dc.language.isoenen
dc.subjectBone Marrow Canceren
dc.subjectRadiation-Induced Canceren
dc.subjectHaematopoiesisen
dc.subject.meshAge Factors-
dc.subject.meshAnimals-
dc.subject.meshBody Weight-
dc.subject.meshBone Marrow Neoplasms-
dc.subject.meshCarcinogens-
dc.subject.meshCell Count-
dc.subject.meshDose-Response Relationship, Radiation-
dc.subject.meshFemale-
dc.subject.meshGamma Rays-
dc.subject.meshHematopoiesis-
dc.subject.meshLitter Size-
dc.subject.meshMale-
dc.subject.meshMethylnitrosourea-
dc.subject.meshMice-
dc.subject.meshMice, Inbred C57BL-
dc.subject.meshNeoplasms, Radiation-Induced-
dc.subject.meshStem Cells-
dc.titleModification of murine adult haemopoiesis and response to methyl nitrosourea following exposure to radiation at different developmental stages.en
dc.typeArticleen
dc.contributor.departmentCancer Research Campaign Section of Haemopoietic Cell and Gene Therapeutics, Paterson Institute for Cancer Research, Christie Hospital NHS Trust, Manchester, UK. khoyes@picr.man.ac.uken
dc.identifier.journalInternational Journal of Radiation Biologyen

Related articles on PubMed

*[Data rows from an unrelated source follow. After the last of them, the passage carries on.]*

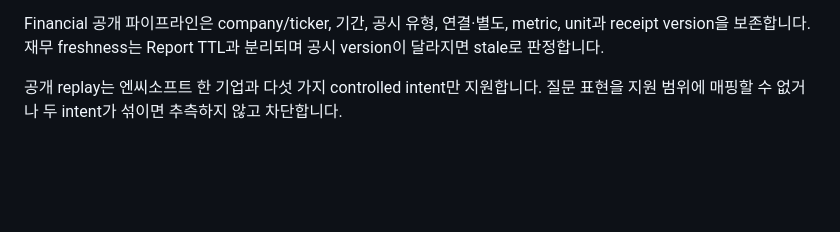
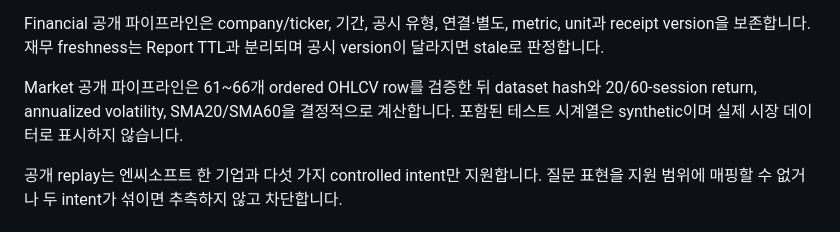
Before and after one commit to figure-2/Financial-Insight-Agent, a Markdown page: README.md, the part around the change. GitHub-like rendering; blank space fills up the shorter version.

Commit message:
docs(market): document OHLCV evidence calculations

```diff
--- a/README.md
+++ b/README.md
@@ -29,6 +29,10 @@ hash·chunk lineage·promotion 상태를 모두 확인한 뒤 질문별 citation
 Financial 공개 파이프라인은 company/ticker, 기간, 공시 유형, 연결·별도, metric,
 unit과 receipt version을 보존합니다. 재무 freshness는 Report TTL과 분리되며 공시
 version이 달라지면 stale로 판정합니다.
+
+Market 공개 파이프라인은 61~66개 ordered OHLCV row를 검증한 뒤 dataset hash와
+20/60-session return, annualized volatility, SMA20/SMA60을 결정적으로 계산합니다.
+포함된 테스트 시계열은 synthetic이며 실제 시장 데이터로 표시하지 않습니다.
 
 공개 replay는 엔씨소프트 한 기업과 다섯 가지 controlled intent만 지원합니다.
 질문 표현을 지원 범위에 매핑할 수 없거나 두 intent가 섞이면 추측하지 않고
```
Also changed, not shown: docs/architecture.md (+10 -0 lines).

All Items in Christie are protected by copyright, with all rights reserved, unless otherwise indicated.